## What you should do
Make an exact copy of all the entries shown below.

(Records drawn from a dataset)
Start of Block
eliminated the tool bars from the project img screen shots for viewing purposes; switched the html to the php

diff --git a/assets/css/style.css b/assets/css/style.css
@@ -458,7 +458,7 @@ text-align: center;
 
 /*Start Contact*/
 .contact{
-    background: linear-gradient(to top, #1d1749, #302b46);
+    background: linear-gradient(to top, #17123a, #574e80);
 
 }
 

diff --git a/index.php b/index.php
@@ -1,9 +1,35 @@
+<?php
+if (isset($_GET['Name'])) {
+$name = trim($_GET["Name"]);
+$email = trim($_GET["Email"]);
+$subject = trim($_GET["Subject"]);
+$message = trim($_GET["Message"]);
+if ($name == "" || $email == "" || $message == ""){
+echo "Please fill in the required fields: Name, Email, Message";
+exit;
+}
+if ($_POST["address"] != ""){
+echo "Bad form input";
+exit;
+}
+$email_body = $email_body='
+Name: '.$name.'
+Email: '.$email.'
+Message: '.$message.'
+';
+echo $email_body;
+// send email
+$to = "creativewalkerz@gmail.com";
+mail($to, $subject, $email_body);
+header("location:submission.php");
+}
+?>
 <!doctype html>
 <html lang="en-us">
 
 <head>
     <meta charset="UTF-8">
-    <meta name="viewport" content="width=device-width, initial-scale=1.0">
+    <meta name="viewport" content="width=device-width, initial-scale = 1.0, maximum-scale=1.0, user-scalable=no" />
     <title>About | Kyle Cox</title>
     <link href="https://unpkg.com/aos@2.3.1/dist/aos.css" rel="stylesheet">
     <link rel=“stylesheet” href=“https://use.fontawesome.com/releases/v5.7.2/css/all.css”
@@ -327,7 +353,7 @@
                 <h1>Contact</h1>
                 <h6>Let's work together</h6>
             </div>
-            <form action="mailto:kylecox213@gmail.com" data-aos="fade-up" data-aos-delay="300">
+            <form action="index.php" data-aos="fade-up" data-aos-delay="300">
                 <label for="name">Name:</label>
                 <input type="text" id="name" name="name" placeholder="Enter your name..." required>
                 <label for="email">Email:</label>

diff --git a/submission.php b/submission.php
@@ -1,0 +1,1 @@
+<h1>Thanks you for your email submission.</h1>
End of Block
## Worked solution
eliminated the tool bars from the project img screen shots for viewing purposes; switched the html to the php

diff --git a/assets/css/style.css b/assets/css/style.css
@@ -458,7 +458,7 @@ text-align: center;
 
 /*Start Contact*/
 .contact{
-    background: linear-gradient(to top, #1d1749, #302b46);
+    background: linear-gradient(to top, #17123a, #574e80);
 
 }
 

diff --git a/index.php b/index.php
@@ -1,9 +1,35 @@
+<?php
+if (isset($_GET['Name'])) {
+$name = trim($_GET["Name"]);
+$email = trim($_GET["Email"]);
+$subject = trim($_GET["Subject"]);
+$message = trim($_GET["Message"]);
+if ($name == "" || $email == "" || $message == ""){
+echo "Please fill in the required fields: Name, Email, Message";
+exit;
+}
+if ($_POST["address"] != ""){
+echo "Bad form input";
+exit;
+}
+$email_body = $email_body='
+Name: '.$name.'
+Email: '.$email.'
+Message: '.$message.'
+';
+echo $email_body;
+// send email
+$to = "creativewalkerz@gmail.com";
+mail($to, $subject, $email_body);
+header("location:submission.php");
+}
+?>
 <!doctype html>
 <html lang="en-us">
 
 <head>
     <meta charset="UTF-8">
-    <meta name="viewport" content="width=device-width, initial-scale=1.0">
+    <meta name="viewport" content="width=device-width, initial-scale = 1.0, maximum-scale=1.0, user-scalable=no" />
     <title>About | Kyle Cox</title>
     <link href="https://unpkg.com/aos@2.3.1/dist/aos.css" rel="stylesheet">
     <link rel=“stylesheet” href=“https://use.fontawesome.com/releases/v5.7.2/css/all.css”
@@ -327,7 +353,7 @@
                 <h1>Contact</h1>
                 <h6>Let's work together</h6>
             </div>
-            <form action="mailto:kylecox213@gmail.com" data-aos="fade-up" data-aos-delay="300">
+            <form action="index.php" data-aos="fade-up" data-aos-delay="300">
                 <label for="name">Name:</label>
                 <input type="text" id="name" name="name" placeholder="Enter your name..." required>
                 <label for="email">Email:</label>

diff --git a/submission.php b/submission.php
@@ -1,0 +1,1 @@
+<h1>Thanks you for your email submission.</h1>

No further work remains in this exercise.